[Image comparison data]
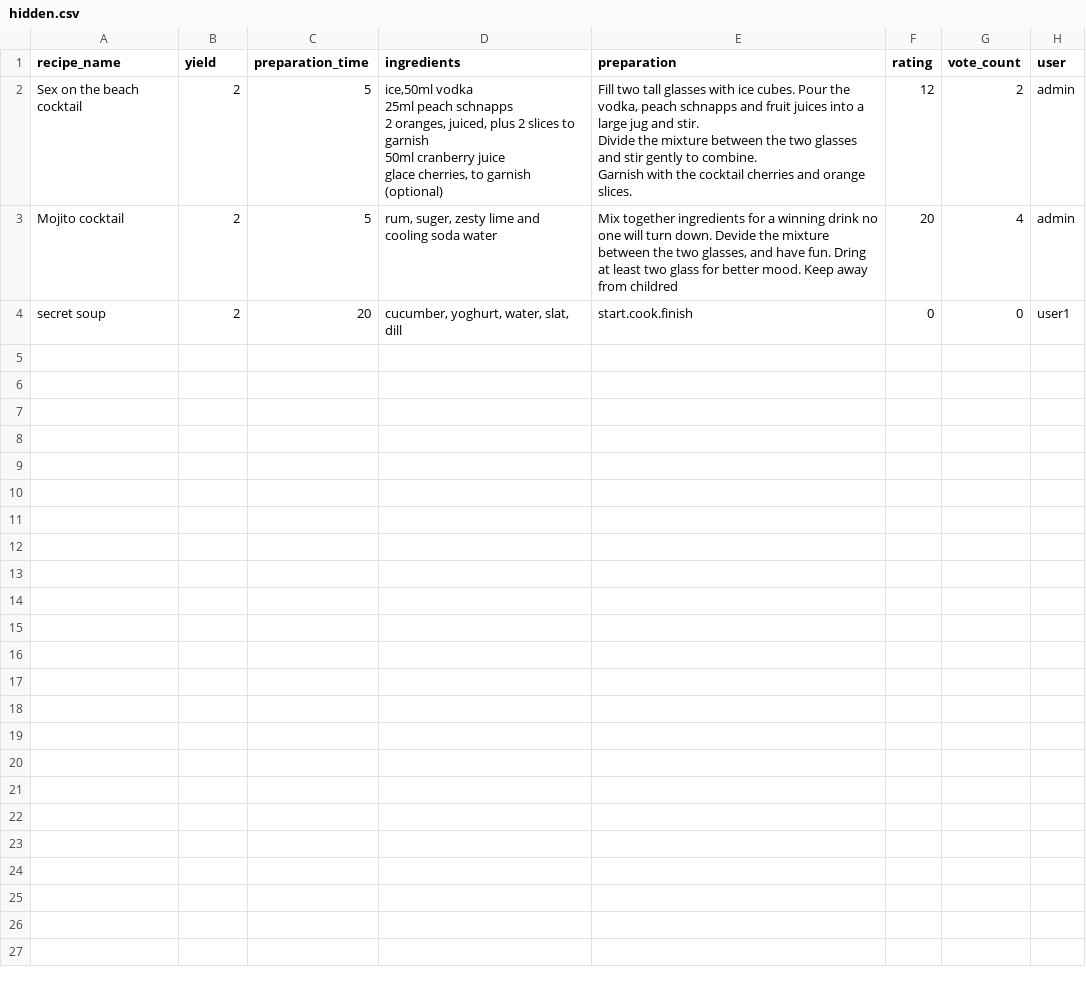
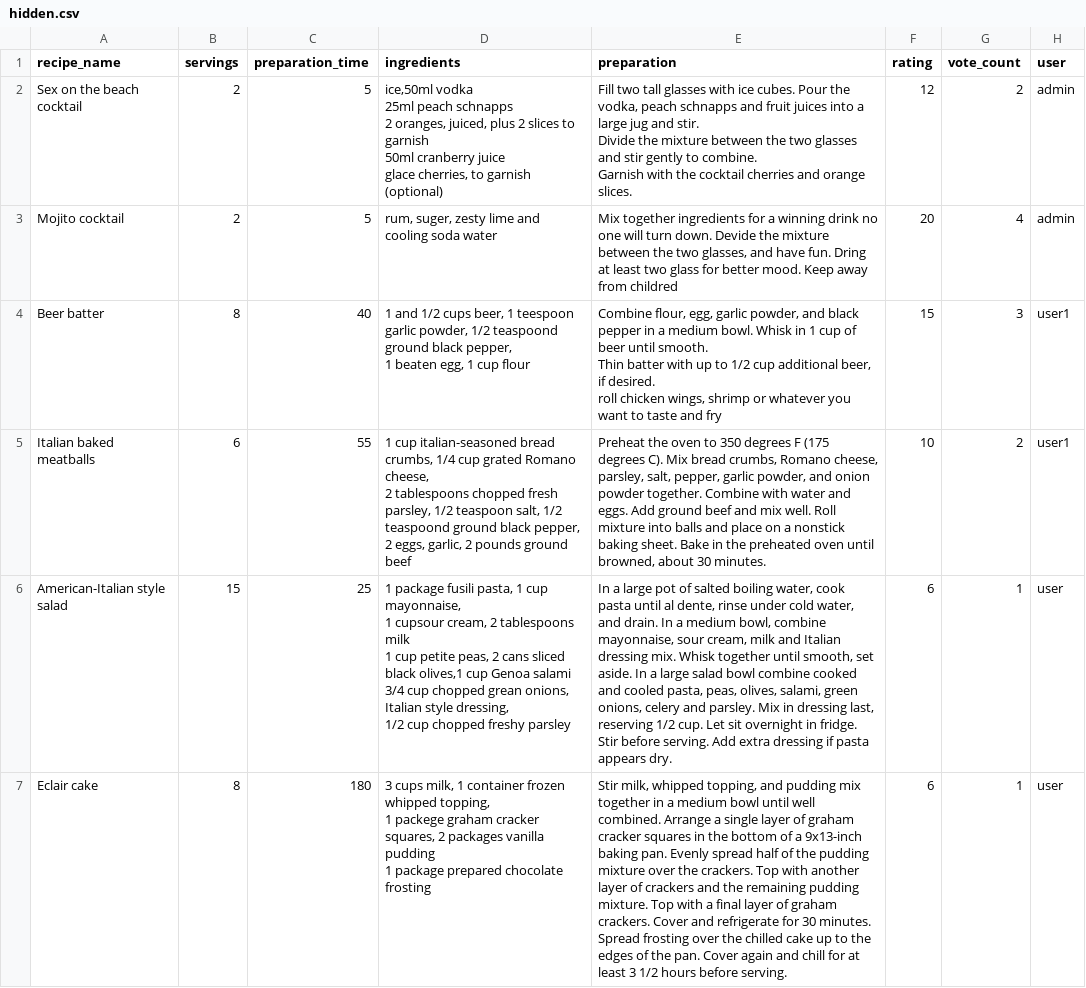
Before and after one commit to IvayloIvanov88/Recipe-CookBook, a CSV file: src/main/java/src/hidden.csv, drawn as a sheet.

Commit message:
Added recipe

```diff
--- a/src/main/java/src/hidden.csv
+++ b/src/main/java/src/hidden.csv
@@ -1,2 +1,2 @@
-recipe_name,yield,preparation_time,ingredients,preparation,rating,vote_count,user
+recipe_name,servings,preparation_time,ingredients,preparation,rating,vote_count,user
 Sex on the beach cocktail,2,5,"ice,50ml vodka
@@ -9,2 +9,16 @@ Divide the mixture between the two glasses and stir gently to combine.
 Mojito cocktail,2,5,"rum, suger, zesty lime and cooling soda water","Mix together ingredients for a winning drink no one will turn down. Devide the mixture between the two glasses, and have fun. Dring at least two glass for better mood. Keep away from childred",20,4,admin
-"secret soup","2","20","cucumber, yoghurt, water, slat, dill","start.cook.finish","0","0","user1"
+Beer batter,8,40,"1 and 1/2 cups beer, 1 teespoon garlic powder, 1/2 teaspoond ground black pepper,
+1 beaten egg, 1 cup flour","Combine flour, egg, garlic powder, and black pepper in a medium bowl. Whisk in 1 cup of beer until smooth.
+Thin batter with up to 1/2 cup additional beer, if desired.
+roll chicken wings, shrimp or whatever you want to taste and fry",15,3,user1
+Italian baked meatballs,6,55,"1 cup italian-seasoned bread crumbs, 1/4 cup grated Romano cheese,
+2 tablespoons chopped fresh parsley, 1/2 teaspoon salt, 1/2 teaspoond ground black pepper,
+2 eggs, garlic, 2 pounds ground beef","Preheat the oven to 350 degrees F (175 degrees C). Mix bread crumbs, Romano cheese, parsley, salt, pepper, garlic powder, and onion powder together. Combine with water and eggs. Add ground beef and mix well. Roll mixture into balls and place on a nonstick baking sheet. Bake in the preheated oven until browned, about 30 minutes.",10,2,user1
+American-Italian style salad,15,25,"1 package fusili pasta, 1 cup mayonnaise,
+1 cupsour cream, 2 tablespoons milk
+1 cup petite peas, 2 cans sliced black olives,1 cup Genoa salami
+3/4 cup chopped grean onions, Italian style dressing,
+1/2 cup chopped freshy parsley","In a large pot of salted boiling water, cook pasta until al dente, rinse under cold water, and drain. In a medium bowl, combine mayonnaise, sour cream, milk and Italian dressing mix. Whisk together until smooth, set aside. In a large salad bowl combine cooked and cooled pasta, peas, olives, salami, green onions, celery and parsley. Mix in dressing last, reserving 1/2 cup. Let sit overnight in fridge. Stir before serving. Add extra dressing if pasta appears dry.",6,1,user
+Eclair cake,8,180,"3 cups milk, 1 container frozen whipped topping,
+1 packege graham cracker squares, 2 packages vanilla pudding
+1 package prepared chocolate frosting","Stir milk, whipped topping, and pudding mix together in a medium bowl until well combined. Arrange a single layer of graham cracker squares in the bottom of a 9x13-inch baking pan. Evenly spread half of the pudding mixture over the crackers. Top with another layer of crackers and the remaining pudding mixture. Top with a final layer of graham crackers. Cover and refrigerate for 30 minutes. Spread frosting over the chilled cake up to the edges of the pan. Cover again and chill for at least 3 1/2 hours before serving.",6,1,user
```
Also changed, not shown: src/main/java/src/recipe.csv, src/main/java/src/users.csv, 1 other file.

...

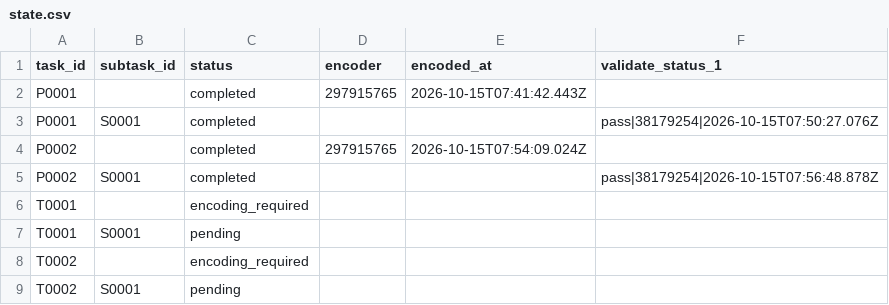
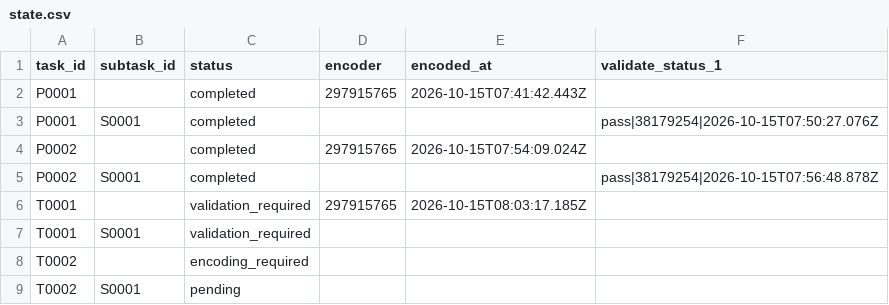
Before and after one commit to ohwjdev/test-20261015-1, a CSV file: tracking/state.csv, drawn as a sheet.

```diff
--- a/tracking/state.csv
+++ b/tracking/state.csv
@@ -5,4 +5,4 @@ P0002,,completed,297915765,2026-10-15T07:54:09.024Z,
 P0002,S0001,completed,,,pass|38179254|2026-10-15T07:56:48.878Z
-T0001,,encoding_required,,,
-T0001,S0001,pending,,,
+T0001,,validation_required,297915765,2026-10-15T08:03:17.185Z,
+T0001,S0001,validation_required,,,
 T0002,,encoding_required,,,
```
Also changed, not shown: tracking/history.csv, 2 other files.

...

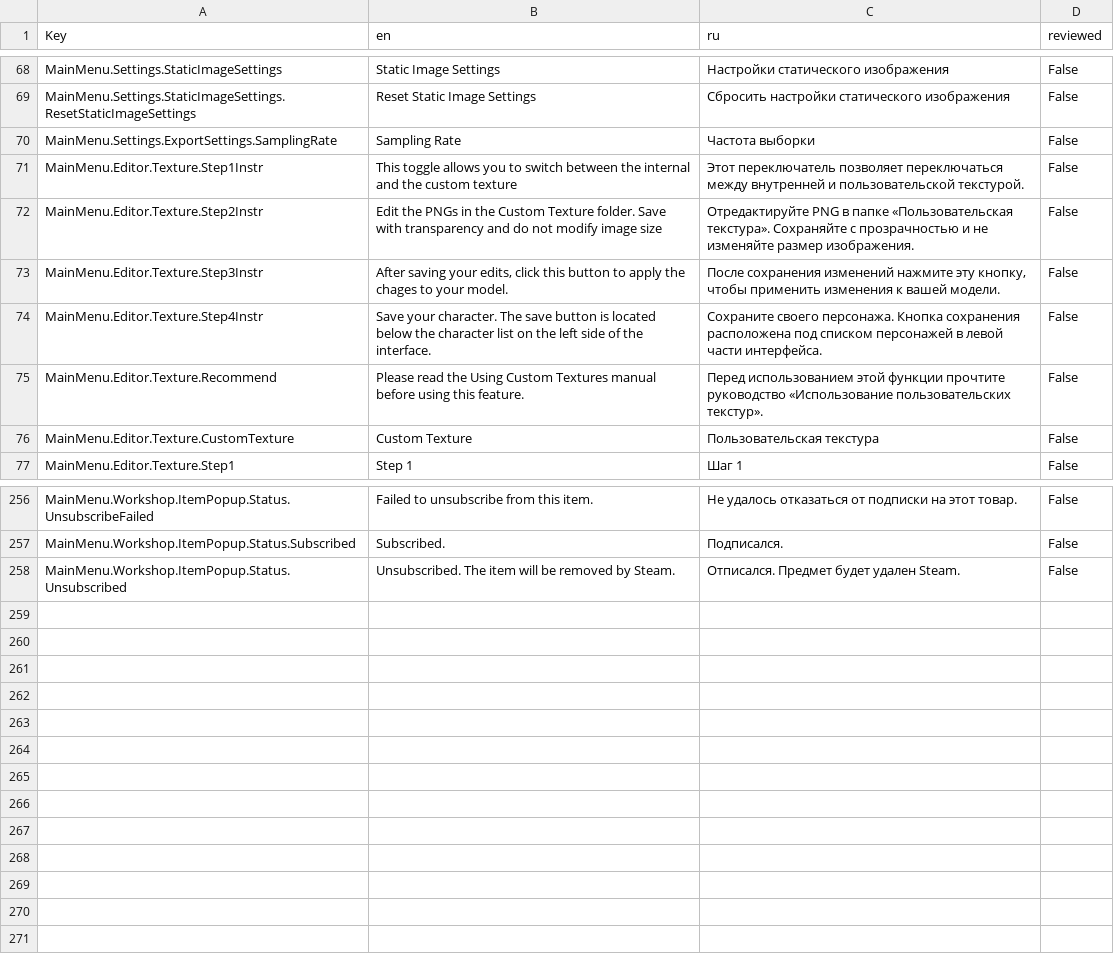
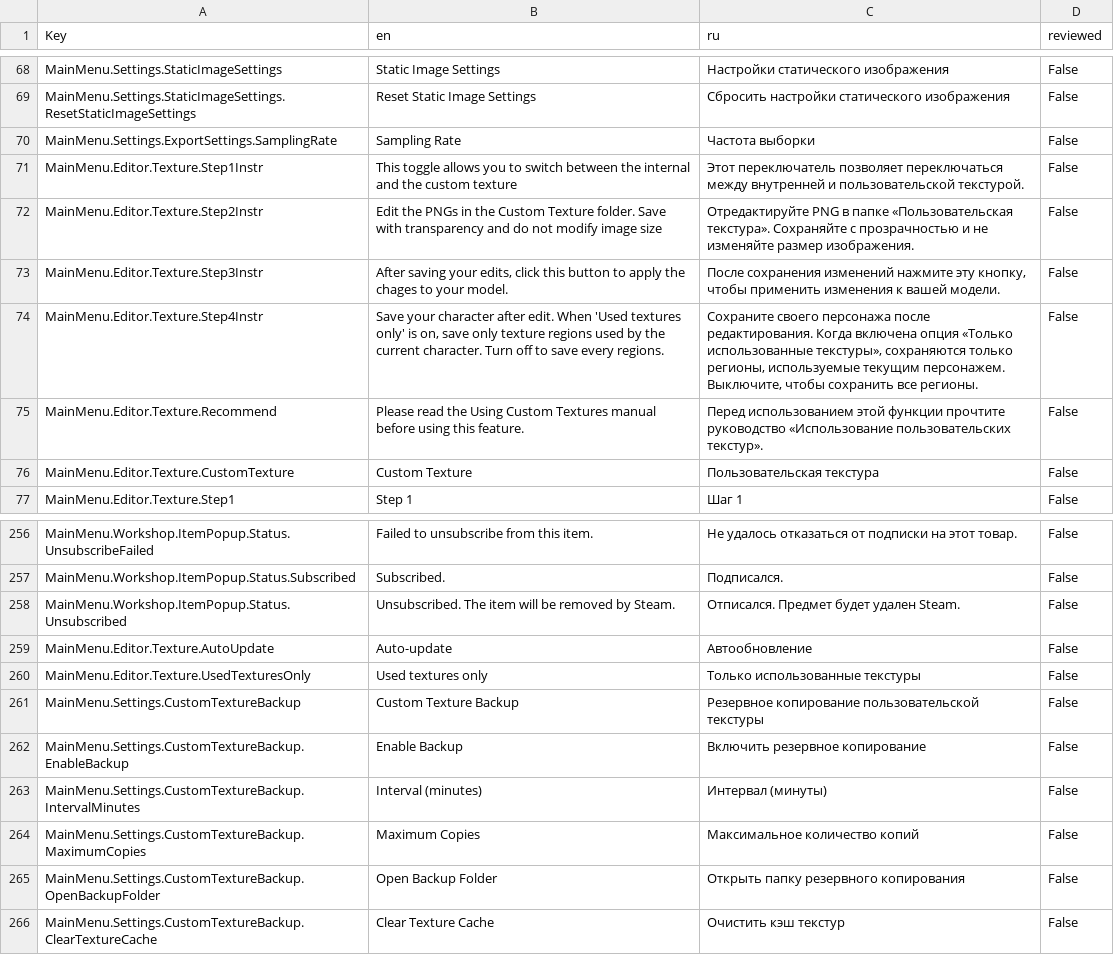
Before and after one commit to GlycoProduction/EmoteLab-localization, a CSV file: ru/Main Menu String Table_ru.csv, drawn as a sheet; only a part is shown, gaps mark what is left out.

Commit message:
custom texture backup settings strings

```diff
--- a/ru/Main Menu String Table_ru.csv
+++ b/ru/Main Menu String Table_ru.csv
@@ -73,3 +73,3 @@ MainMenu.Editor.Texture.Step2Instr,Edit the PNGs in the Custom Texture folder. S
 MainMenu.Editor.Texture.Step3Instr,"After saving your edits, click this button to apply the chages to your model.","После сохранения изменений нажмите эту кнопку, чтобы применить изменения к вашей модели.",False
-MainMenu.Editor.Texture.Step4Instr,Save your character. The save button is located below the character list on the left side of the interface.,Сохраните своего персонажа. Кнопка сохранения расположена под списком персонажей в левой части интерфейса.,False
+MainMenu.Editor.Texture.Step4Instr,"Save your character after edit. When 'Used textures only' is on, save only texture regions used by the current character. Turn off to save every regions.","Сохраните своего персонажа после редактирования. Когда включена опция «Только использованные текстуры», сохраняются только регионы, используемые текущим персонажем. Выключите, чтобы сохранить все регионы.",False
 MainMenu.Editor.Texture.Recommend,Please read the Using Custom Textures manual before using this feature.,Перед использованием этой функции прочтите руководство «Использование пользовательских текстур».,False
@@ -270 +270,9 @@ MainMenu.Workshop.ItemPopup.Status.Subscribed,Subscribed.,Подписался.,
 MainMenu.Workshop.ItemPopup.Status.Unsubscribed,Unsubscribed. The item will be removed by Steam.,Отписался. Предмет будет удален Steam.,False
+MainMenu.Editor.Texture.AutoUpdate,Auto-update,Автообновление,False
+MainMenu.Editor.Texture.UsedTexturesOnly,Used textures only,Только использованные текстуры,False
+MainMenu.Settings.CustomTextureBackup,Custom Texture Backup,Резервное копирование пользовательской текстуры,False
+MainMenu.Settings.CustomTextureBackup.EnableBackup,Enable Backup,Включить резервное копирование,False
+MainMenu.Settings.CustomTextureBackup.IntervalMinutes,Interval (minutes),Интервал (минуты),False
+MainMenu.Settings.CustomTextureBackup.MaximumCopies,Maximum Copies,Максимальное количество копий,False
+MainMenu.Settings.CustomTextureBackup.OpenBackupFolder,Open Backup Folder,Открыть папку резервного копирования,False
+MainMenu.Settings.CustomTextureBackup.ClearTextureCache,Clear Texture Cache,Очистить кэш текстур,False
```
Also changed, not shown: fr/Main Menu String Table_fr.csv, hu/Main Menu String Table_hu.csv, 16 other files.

| Work required |
Work out the number of lines in the records that contain the string "state". Nothing but that number should be sent back.

| Response to the task |
3